“Dear Tom,

“It is not possible that my letters can give you more pleasure than yours give me. You have always reason to suppose that all is well with me when you hear nothing to the contrary. I am only exposed to the common accidents of life, but you are in the way of battle and slaughter, pestilence and hurricanes, And every letter that arrives from you relieves me from a certain kind of apprehension. . . . . As this letter was not finished at a heat, it has lain two or three weeks; to own the truth fairly, I had such a fear about me of the yellow fever, because you mentioned indisposition on the night preceding the date of your last, that I had not heart to go on with
Ætat. 29. OF ROBERT SOUTHEY. 257

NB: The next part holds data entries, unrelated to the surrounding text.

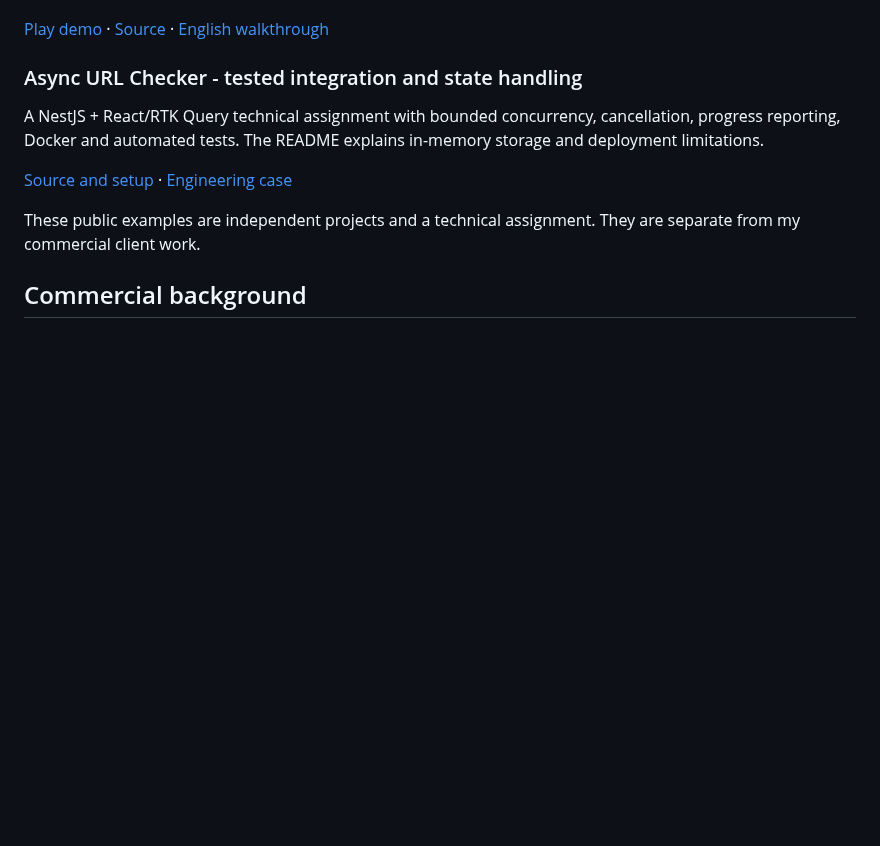
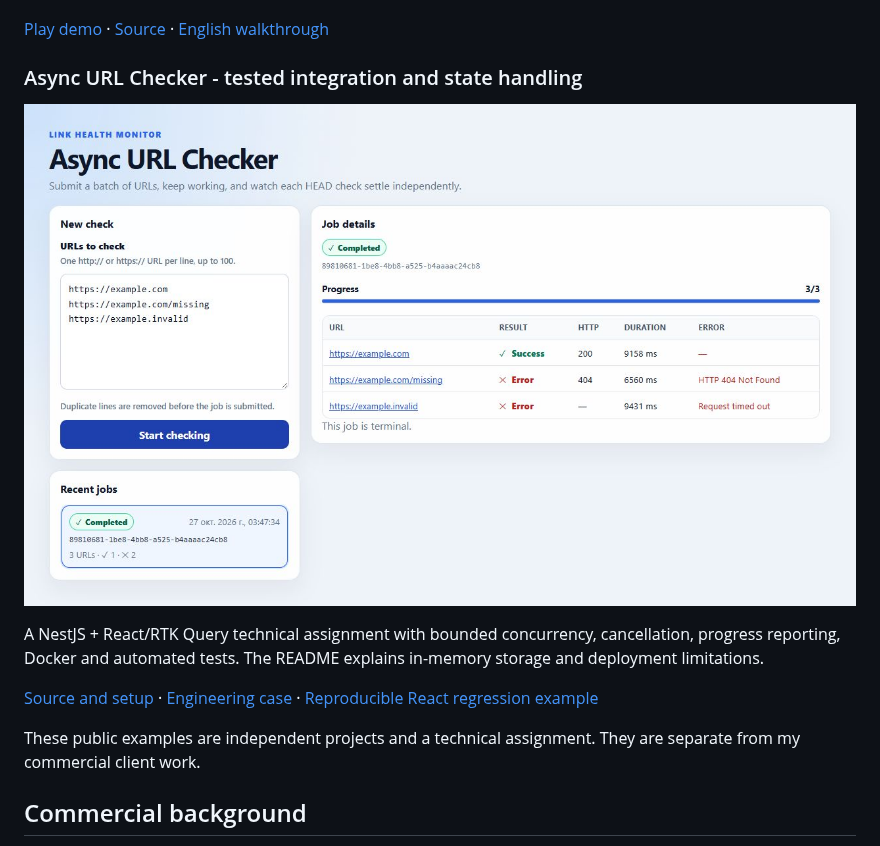
Before and after one commit to fsaidad/fsaidad, a Markdown page: README.md, the part around the change. Drawn GitHub-style; pictures changed too: async-url-checker-preview.png (added); blank space fills up the shorter version.

```diff
--- a/README.md
+++ b/README.md
@@ -16,9 +16,11 @@ My own React/TypeScript/Three.js browser puzzle: a deterministic game engine, ca
 
 ### Async URL Checker - tested integration and state handling
 
+[![Async URL Checker: real local run with HTTP 200, HTTP 404 and a timeout](async-url-checker-preview.png)](ASYNC-URL-CHECKER-CASE-EN.md)
+
 A NestJS + React/RTK Query technical assignment with bounded concurrency, cancellation, progress reporting, Docker and automated tests. The README explains in-memory storage and deployment limitations.
 
-[Source and setup](https://github.com/fsaidad/async-url-checker) · [Engineering case](ASYNC-URL-CHECKER-CASE-EN.md)
+[Source and setup](https://github.com/fsaidad/async-url-checker) · [Engineering case](ASYNC-URL-CHECKER-CASE-EN.md) · [Reproducible React regression example](REACT-ASYNC-REGRESSION-EN.md)
 
 These public examples are independent projects and a technical assignment. They are separate from my commercial client work.
 
```
Also changed, not shown: ASYNC-URL-CHECKER-CASE-EN.md (+10 -0 lines), REACT-ASYNC-REGRESSION-EN.md (added, +48 -0 lines), 2 other files.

it. Once I received a letter from a poor fellow three months after he was dead,—it excited a most painful feeling; and it is little less unpleasant to address one to a person whom you fear may not be among the living. However, yours of Dec 4. has just come to hand. You do not tell me whether the fever is out of the ship; but I conclude it must almost have done its work, and will go out like a fire when it no longer finds anything it can destroy. I have a sort of theory about such diseases which I do not understand myself, but somebody or other will, some of these days. They are so far analogous to vegetables as that they take root, grow, ripen, and decay. Those which are eruptive, blossom and seed; for the pustule of the smallpox, &c. is, to all intents and purposes, the flower of the disease, or the fructification by which it is perpetuated. Now these diseases, like vegetables, choose their own soil,—some plants like clay, others sand, others chalk; so the yellow fever will not take root in a negro, nor the yaws in a white man. There is a hint for a new theory; you will see the truth of the analogy at once, and I can ho more explain it than you can, but so it is. . . . . We have been dreadfully shocked here by the fate of

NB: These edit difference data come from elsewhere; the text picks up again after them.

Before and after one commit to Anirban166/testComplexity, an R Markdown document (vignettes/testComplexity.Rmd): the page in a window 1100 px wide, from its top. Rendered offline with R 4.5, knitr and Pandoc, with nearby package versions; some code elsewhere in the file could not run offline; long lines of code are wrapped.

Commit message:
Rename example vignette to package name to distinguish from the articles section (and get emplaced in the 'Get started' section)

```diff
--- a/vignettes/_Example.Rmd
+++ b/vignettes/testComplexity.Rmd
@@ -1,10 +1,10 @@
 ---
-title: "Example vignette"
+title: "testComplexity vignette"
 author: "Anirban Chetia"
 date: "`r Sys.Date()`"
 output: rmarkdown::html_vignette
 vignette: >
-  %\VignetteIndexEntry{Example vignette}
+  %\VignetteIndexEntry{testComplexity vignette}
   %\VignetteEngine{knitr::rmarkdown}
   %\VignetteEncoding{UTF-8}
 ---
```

Wordsworth’s brother, captain of the Abergavenny East Indiaman, which has just been lost in Portland Bay; almost as shocking as the Halsewell—300 lives. . . . . Bonaparte wants peace; a continental war is a far more probable event. What will become of Portugal, heaven knows: and till that be decided, I can as

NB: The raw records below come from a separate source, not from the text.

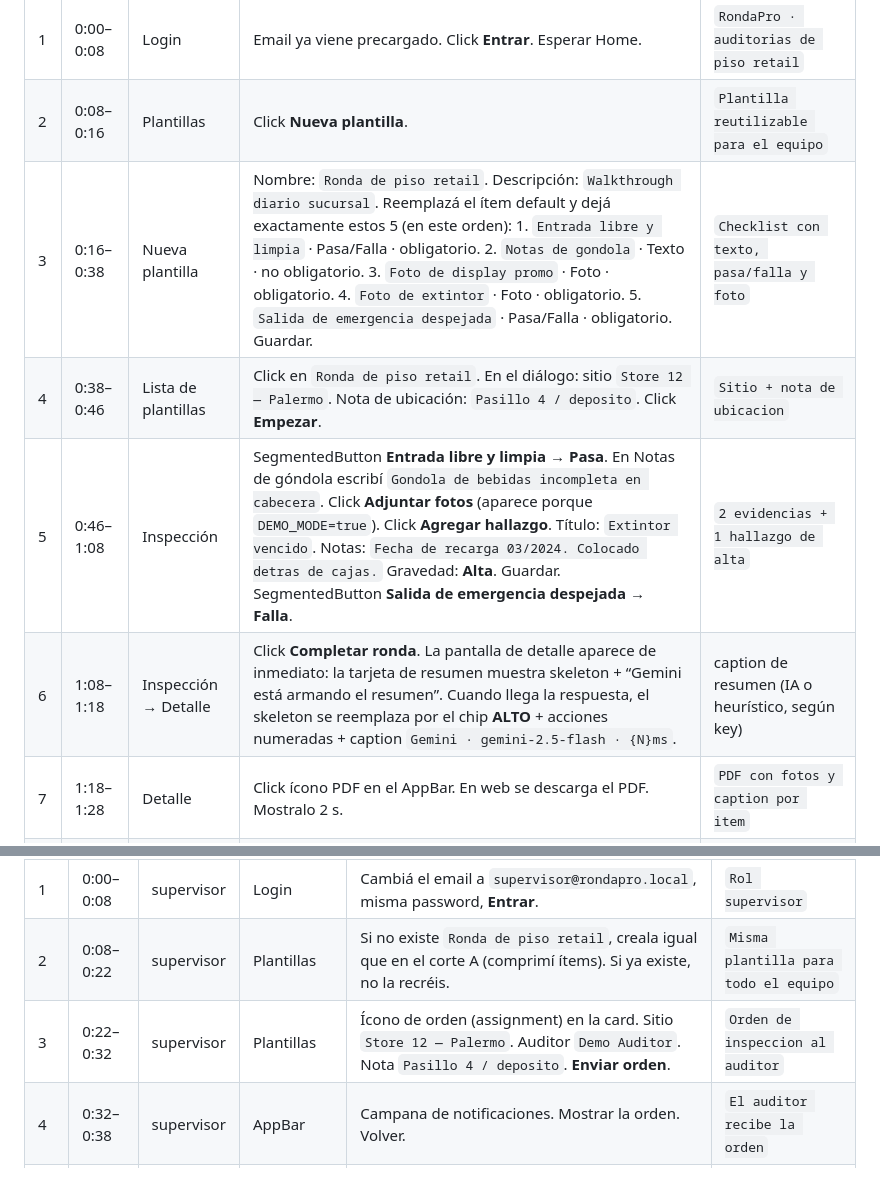
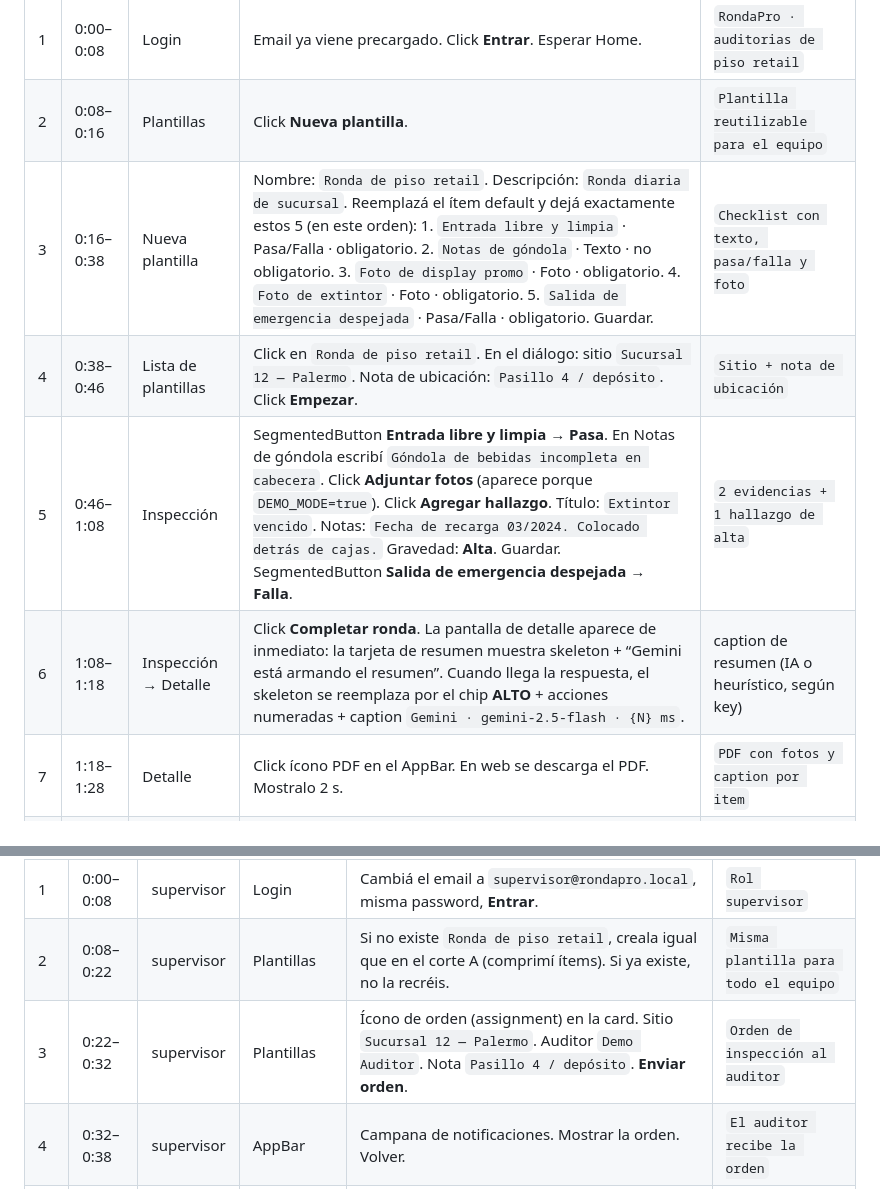
Before and after one commit to Gabyresina15/RondaPro, a Markdown page: DEMO.md, 2 parts joined by grey strips. Drawn GitHub-style.

```diff
--- a/DEMO.md
+++ b/DEMO.md
@@ -63,10 +63,10 @@ Features opcionales en este corte: **PDF sí**. Supervisor/orden/notificaciones/
 |---|---|---|---|---|
 | 1 | 0:00–0:08 | Login | Email ya viene precargado. Click **Entrar**. Esperar Home. | `RondaPro · auditorias de piso retail` |
 | 2 | 0:08–0:16 | Plantillas | Click **Nueva plantilla**. | `Plantilla reutilizable para el equipo` |
-| 3 | 0:16–0:38 | Nueva plantilla | Nombre: `Ronda de piso retail`. Descripción: `Walkthrough diario sucursal`. Reemplazá el ítem default y dejá exactamente estos 5 (en este orden): 1. `Entrada libre y limpia` · Pasa/Falla · obligatorio. 2. `Notas de gondola` · Texto · no obligatorio. 3. `Foto de display promo` · Foto · obligatorio. 4. `Foto de extintor` · Foto · obligatorio. 5. `Salida de emergencia despejada` · Pasa/Falla · obligatorio. Guardar. | `Checklist con texto, pasa/falla y foto` |
-| 4 | 0:38–0:46 | Lista de plantillas | Click en `Ronda de piso retail`. En el diálogo: sitio `Store 12 — Palermo`. Nota de ubicación: `Pasillo 4 / deposito`. Click **Empezar**. | `Sitio + nota de ubicacion` |
-| 5 | 0:46–1:08 | Inspección | SegmentedButton **Entrada libre y limpia** → **Pasa**. En Notas de góndola escribí `Gondola de bebidas incompleta en cabecera`. Click **Adjuntar fotos** (aparece porque `DEMO_MODE=true`). Click **Agregar hallazgo**. Título: `Extintor vencido`. Notas: `Fecha de recarga 03/2024. Colocado detras de cajas.` Gravedad: **Alta**. Guardar. SegmentedButton **Salida de emergencia despejada** → **Falla**. | `2 evidencias + 1 hallazgo de alta` |
-| 6 | 1:08–1:18 | Inspección → Detalle | Click **Completar ronda**. La pantalla de detalle aparece de inmediato: la tarjeta de resumen muestra skeleton + “Gemini está armando el resumen”. Cuando llega la respuesta, el skeleton se reemplaza por el chip **ALTO** + acciones numeradas + caption `Gemini · gemini-2.5-flash · {N}ms`. | caption de resumen (IA o heurístico, según key) |
+| 3 | 0:16–0:38 | Nueva plantilla | Nombre: `Ronda de piso retail`. Descripción: `Ronda diaria de sucursal`. Reemplazá el ítem default y dejá exactamente estos 5 (en este orden): 1. `Entrada libre y limpia` · Pasa/Falla · obligatorio. 2. `Notas de góndola` · Texto · no obligatorio. 3. `Foto de display promo` · Foto · obligatorio. 4. `Foto de extintor` · Foto · obligatorio. 5. `Salida de emergencia despejada` · Pasa/Falla · obligatorio. Guardar. | `Checklist con texto, pasa/falla y foto` |
+| 4 | 0:38–0:46 | Lista de plantillas | Click en `Ronda de piso retail`. En el diálogo: sitio `Sucursal 12 — Palermo`. Nota de ubicación: `Pasillo 4 / depósito`. Click **Empezar**. | `Sitio + nota de ubicación` |
+| 5 | 0:46–1:08 | Inspección | SegmentedButton **Entrada libre y limpia** → **Pasa**. En Notas de góndola escribí `Góndola de bebidas incompleta en cabecera`. Click **Adjuntar fotos** (aparece porque `DEMO_MODE=true`). Click **Agregar hallazgo**. Título: `Extintor vencido`. Notas: `Fecha de recarga 03/2024. Colocado detrás de cajas.` Gravedad: **Alta**. Guardar. SegmentedButton **Salida de emergencia despejada** → **Falla**. | `2 evidencias + 1 hallazgo de alta` |
+| 6 | 1:08–1:18 | Inspección → Detalle | Click **Completar ronda**. La pantalla de detalle aparece de inmediato: la tarjeta de resumen muestra skeleton + “Gemini está armando el resumen”. Cuando llega la respuesta, el skeleton se reemplaza por el chip **ALTO** + acciones numeradas + caption `Gemini · gemini-2.5-flash · {N} ms`. | caption de resumen (IA o heurístico, según key) |
 | 7 | 1:18–1:28 | Detalle | Click ícono PDF en el AppBar. En web se descarga el PDF. Mostralo 2 s. | `PDF con fotos y caption por item` |
 | 8 | 1:28–1:30 | Detalle | Hold 1 s. Frame final. | `RondaPro · inspeccion lista para el supervisor` |
 
@@ -82,7 +82,7 @@ Mismo resultado de ronda. Extra: orden + notificación + panel.
 |---|---|---|---|---|---|
 | 1 | 0:00–0:08 | supervisor | Login | Cambiá el email a `supervisor@rondapro.local`, misma password, **Entrar**. | `Rol supervisor` |
 | 2 | 0:08–0:22 | supervisor | Plantillas | Si no existe `Ronda de piso retail`, creala igual que en el corte A (comprimí ítems). Si ya existe, no la recréis. | `Misma plantilla para todo el equipo` |
-| 3 | 0:22–0:32 | supervisor | Plantillas | Ícono de orden (assignment) en la card. Sitio `Store 12 — Palermo`. Auditor `Demo Auditor`. Nota `Pasillo 4 / deposito`. **Enviar orden**. | `Orden de inspeccion al auditor` |
+| 3 | 0:22–0:32 | supervisor | Plantillas | Ícono de orden (assignment) en la card. Sitio `Sucursal 12 — Palermo`. Auditor `Demo Auditor`. Nota `Pasillo 4 / depósito`. **Enviar orden**. | `Orden de inspección al auditor` |
 | 4 | 0:32–0:38 | supervisor | AppBar | Campana de notificaciones. Mostrar la orden. Volver. | `El auditor recibe la orden` |
 | 5 | 0:38–0:46 | — | Login | Salir. Entrar como `demo@rondapro.local`. | `Cambio a auditor` |
 | 6 | 0:46–0:52 | auditor | Historial | Abrir la ronda `in_progress` asignada. | `Ronda asignada, lista para ejecutar` |
```
Also changed, not shown: other parts of DEMO.md (+13 -13 lines).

little tell what will become of me. Meantime I shall continue to work hard and to economise.

“God bless you!

Yours very affectionately,
R. S.”